=== GIVEN ENTRIES ===

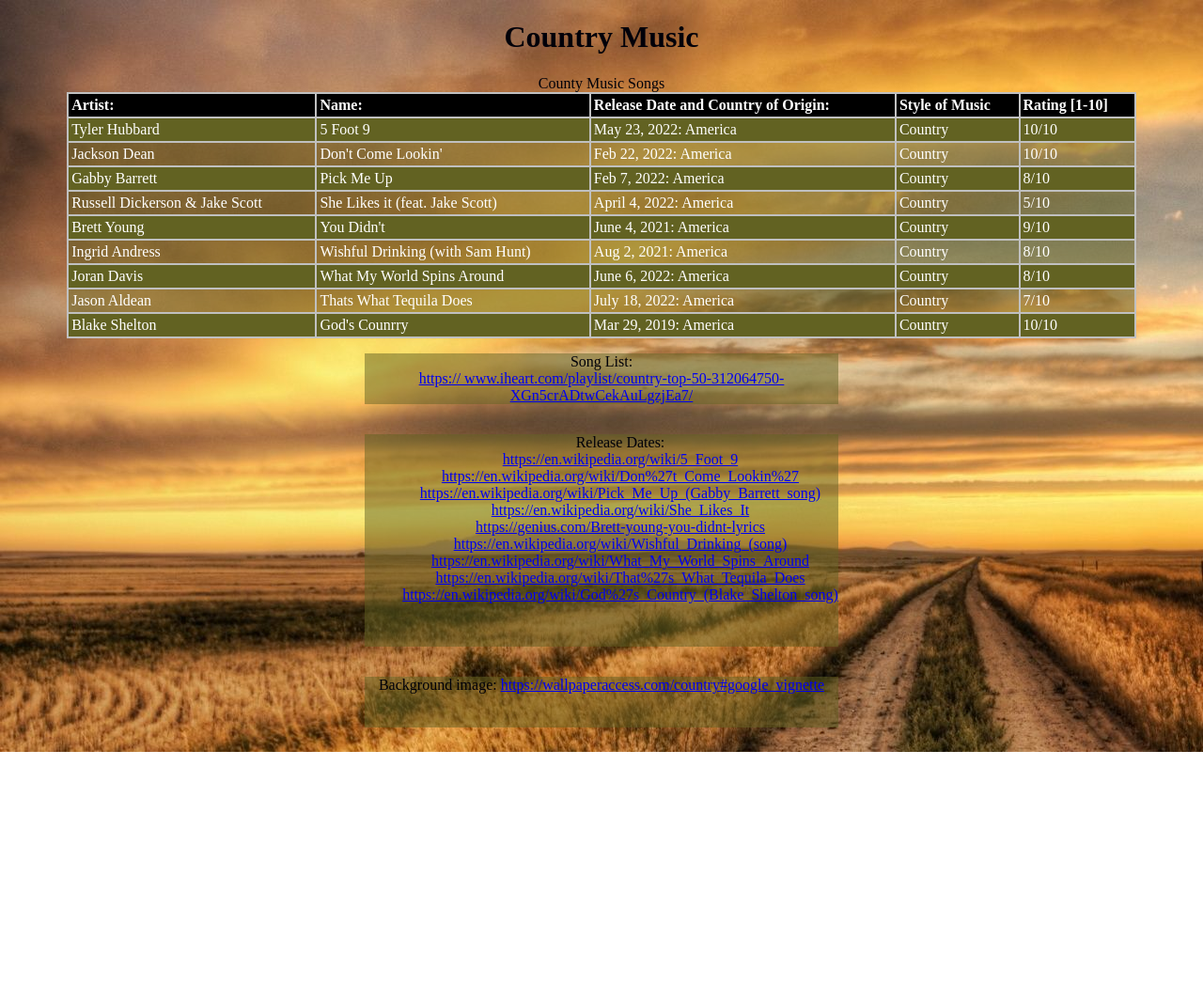
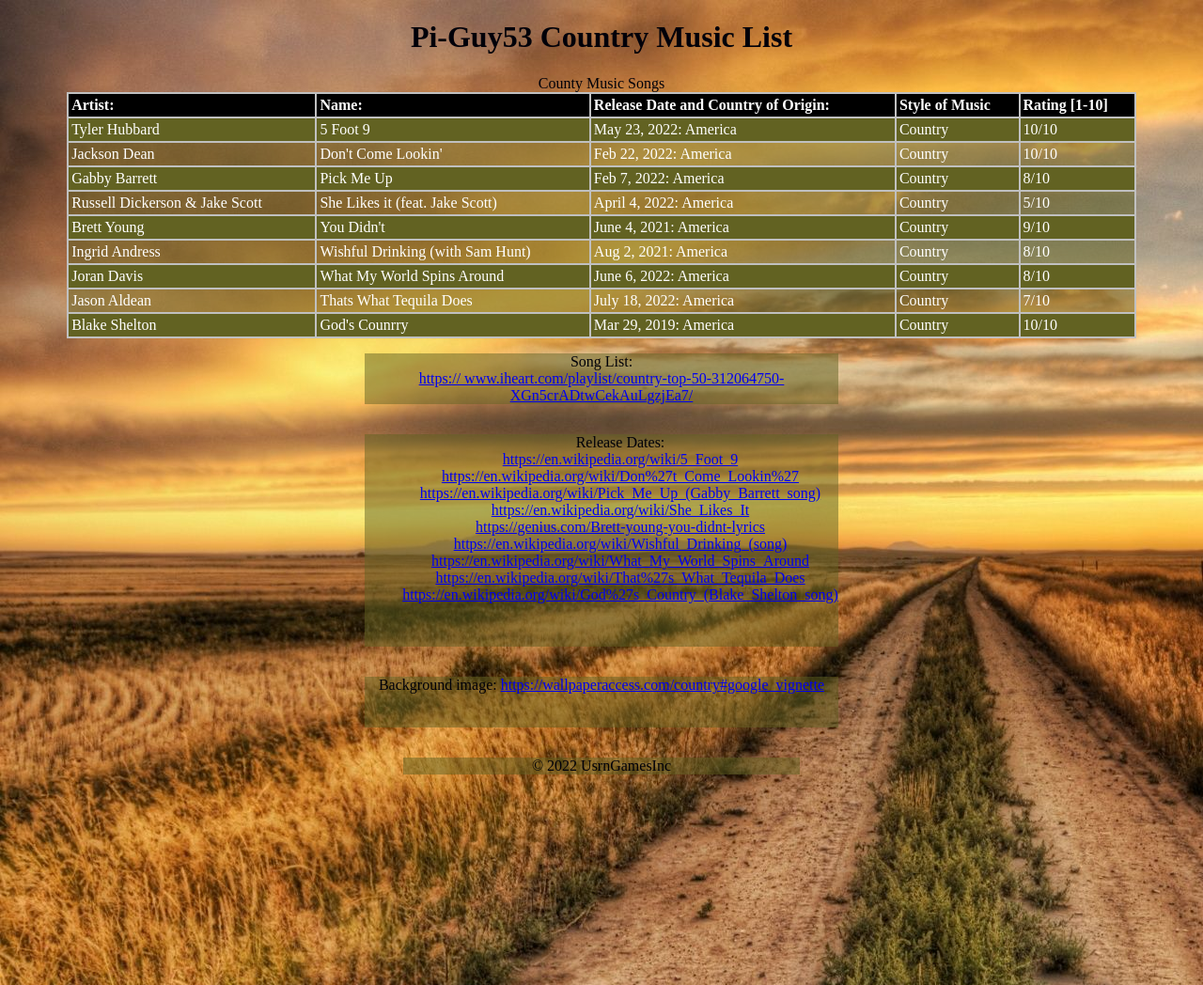
Before and after one commit to RVCC-IDMX/working-with-tables-Pi-Guy53, a plain HTML site: page index.html in a window 1280 px wide. Shown: the whole page at 94% size. Before the commit the page ends 800 px from the top, so only its background shows below. Drawn offline with Linux system fonts and the light colour scheme.

Commit message:
added a copyright to the bottom, and name to table heading

```diff
--- a/index.html
+++ b/index.html
@@ -7,7 +7,7 @@
     <link rel="stylesheet" href="style.css" />
   </head>
   <body>
-    <h1>Country Music</h1>
+    <h1>Pi-Guy53 Country Music List</h1>
     <div class="table-container">
       <table class="demo">
         <caption>County Music Songs</caption>
@@ -111,5 +111,9 @@
 
     </section>
 
+    <section id="copy">
+      <p>© 2022 UsrnGamesInc</p>
+    </section>
+
   </body>
 </html>
--- a/style.css
+++ b/style.css
@@ -78,3 +78,8 @@ p
   grid-column: 2;
   background-color: rgba(98, 98, 34, .5);
 }
+
+#copy
+{
+  text-align: center;
+}
```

===

- EXERCISE OBJECTIVE
Print out the whole listing word for word. Leave the pictures out.

- RESULT OF THE TASK
Before and after one commit to RVCC-IDMX/working-with-tables-Pi-Guy53, a plain HTML site: page index.html in a window 1280 px wide. Shown: the whole page at 94% size. Before the commit the page ends 800 px from the top, so only its background shows below. Drawn offline with Linux system fonts and the light colour scheme.

Commit message:
added a copyright to the bottom, and name to table heading

```diff
--- a/index.html
+++ b/index.html
@@ -7,7 +7,7 @@
     <link rel="stylesheet" href="style.css" />
   </head>
   <body>
-    <h1>Country Music</h1>
+    <h1>Pi-Guy53 Country Music List</h1>
     <div class="table-container">
       <table class="demo">
         <caption>County Music Songs</caption>
@@ -111,5 +111,9 @@
 
     </section>
 
+    <section id="copy">
+      <p>© 2022 UsrnGamesInc</p>
+    </section>
+
   </body>
 </html>
--- a/style.css
+++ b/style.css
@@ -78,3 +78,8 @@ p
   grid-column: 2;
   background-color: rgba(98, 98, 34, .5);
 }
+
+#copy
+{
+  text-align: center;
+}
```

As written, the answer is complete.